§ **EXERCISE AIM**: Wherever a picture appears, leave it out; set down everything else in the records exactly.

START DATA UNDER STUDY

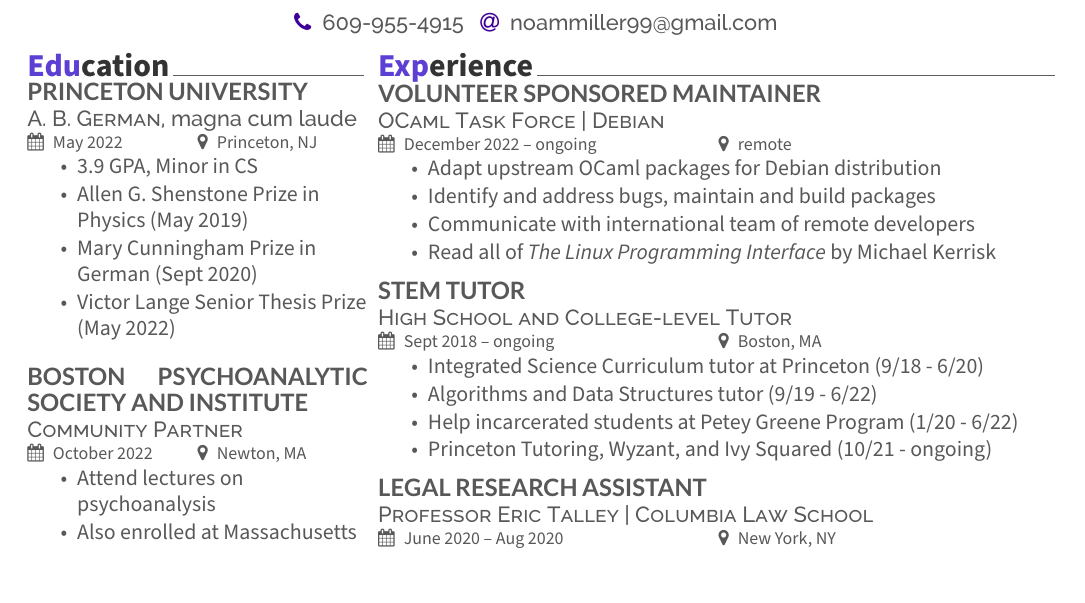
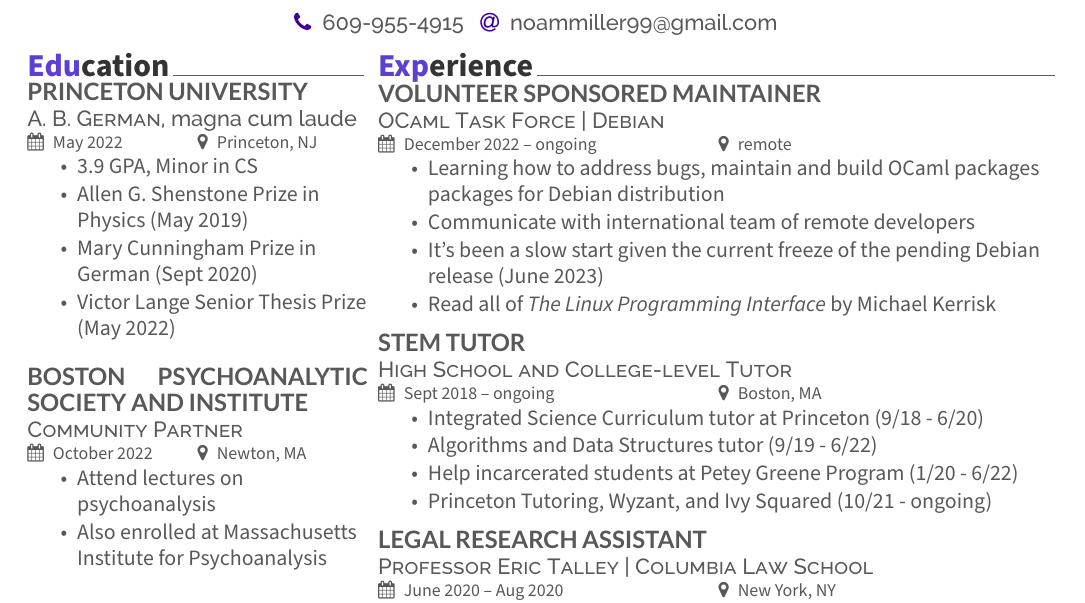
Before and after one commit to silascoder/silascoder, a LaTeX CV (resume/coding-resume.tex): part of the page, cut so that both start at the same text. Compiled offline with XeLaTeX.

Commit message:
Update language to explain lack of activity of Salsa profile

```diff
--- a/resume/coding-resume.tex
+++ b/resume/coding-resume.tex
@@ -135,12 +135,13 @@
 \cvevent{December 2022 – ongoing}{remote}
 \vspace{\topsep} % Hacky fix for awkward extra vertical space
 \begin{tightemize}
-\item Adapt upstream OCaml packages for Debian distribution
-\item Identify and address bugs, maintain and build packages
+\item Learning how to address bugs, maintain and build OCaml packages packages for Debian distribution
 \item Communicate with international team of remote developers
+\item It's been a slow start given the current freeze of the pending Debian release (June 2023)
 \item Read all of \textit{The Linux Programming Interface} by Michael Kerrisk
 \end{tightemize}
 \sectionsep
+
 
 \runsubsection{STEM Tutor} \\
 \descript{High School and College-level Tutor}
```
Also changed, not shown: resume/softskill-resume.tex (+2 -2 lines), resume/coding-resume.pdf, resume/softskill-resume.pdf.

END DATA UNDER STUDY

§ **ANSWER FOR THIS EXERCISE**:
Before and after one commit to silascoder/silascoder, a LaTeX CV (resume/coding-resume.tex): part of the page, cut so that both start at the same text. Compiled offline with XeLaTeX.

Commit message:
Update language to explain lack of activity of Salsa profile

```diff
--- a/resume/coding-resume.tex
+++ b/resume/coding-resume.tex
@@ -135,12 +135,13 @@
 \cvevent{December 2022 – ongoing}{remote}
 \vspace{\topsep} % Hacky fix for awkward extra vertical space
 \begin{tightemize}
-\item Adapt upstream OCaml packages for Debian distribution
-\item Identify and address bugs, maintain and build packages
+\item Learning how to address bugs, maintain and build OCaml packages packages for Debian distribution
 \item Communicate with international team of remote developers
+\item It's been a slow start given the current freeze of the pending Debian release (June 2023)
 \item Read all of \textit{The Linux Programming Interface} by Michael Kerrisk
 \end{tightemize}
 \sectionsep
+
 
 \runsubsection{STEM Tutor} \\
 \descript{High School and College-level Tutor}
```
Also changed, not shown: resume/softskill-resume.tex (+2 -2 lines), resume/coding-resume.pdf, resume/softskill-resume.pdf.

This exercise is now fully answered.